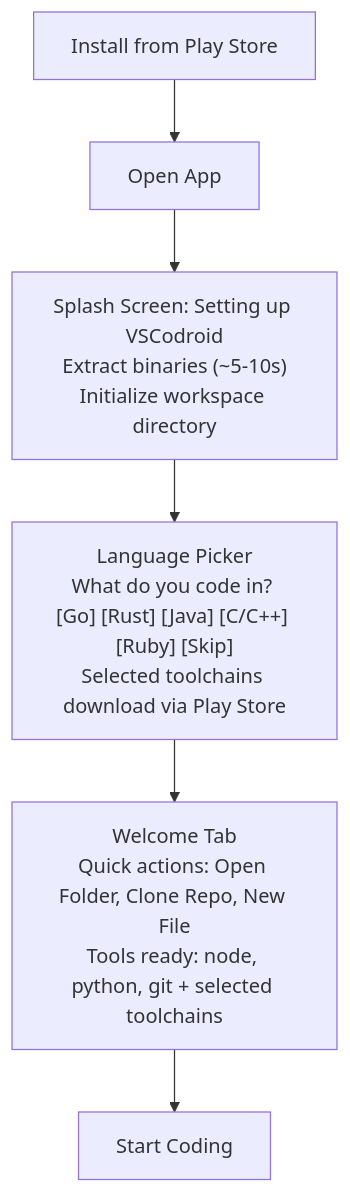
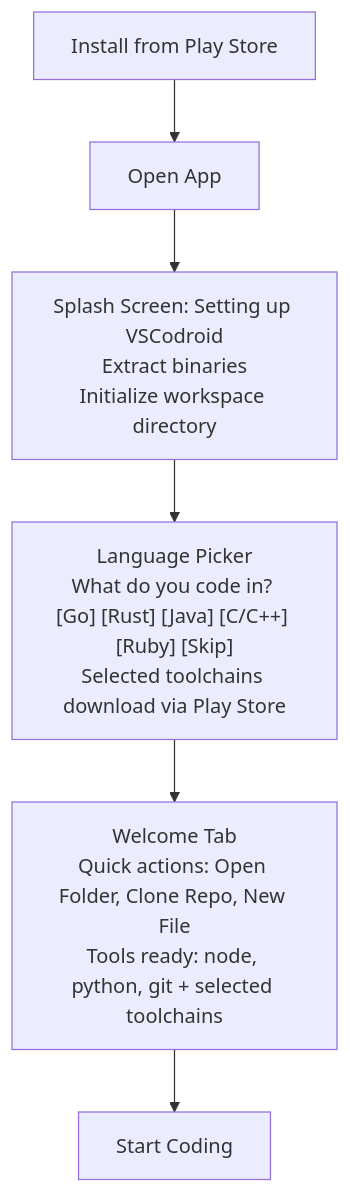
One commit to cuixinyuan666/vscodroid changed the first of 3 diagrams in docs/01-PRD.md. Above: the diagram before and after it, drawn with Mermaid. The commit also changed 3 other files, not shown here.

````diff
--- a/docs/01-PRD.md
+++ b/docs/01-PRD.md
@@ -157,8 +157,8 @@
 ```mermaid
 flowchart TD
   A["Install from Play Store"] --> B["Open App"]
-  B --> C["Splash Screen: Setting up VSCodroid<br/>Extract binaries (~5-10s)<br/>Initialize workspace directory"]
+  B --> C["Splash Screen: Setting up VSCodroid<br/>Extract binaries<br/>Initialize workspace directory"]
   C --> D["Language Picker<br/>What do you code in? [Go] [Rust] [Java] [C/C++] [Ruby] [Skip]<br/>Selected toolchains download via Play Store"]
   D --> E["Welcome Tab<br/>Quick actions: Open Folder, Clone Repo, New File<br/>Tools ready: node, python, git + selected toolchains"]
   E --> F["Start Coding"]
 ```
````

________________

Search the data for "docs". Copy every line that has it.

One commit to cuixinyuan666/vscodroid changed the first of 3 diagrams in docs/01-PRD.md. Above: the diagram before and after it, drawn with Mermaid. The commit also changed 3 other files, not shown here.
--- a/docs/01-PRD.md
+++ b/docs/01-PRD.md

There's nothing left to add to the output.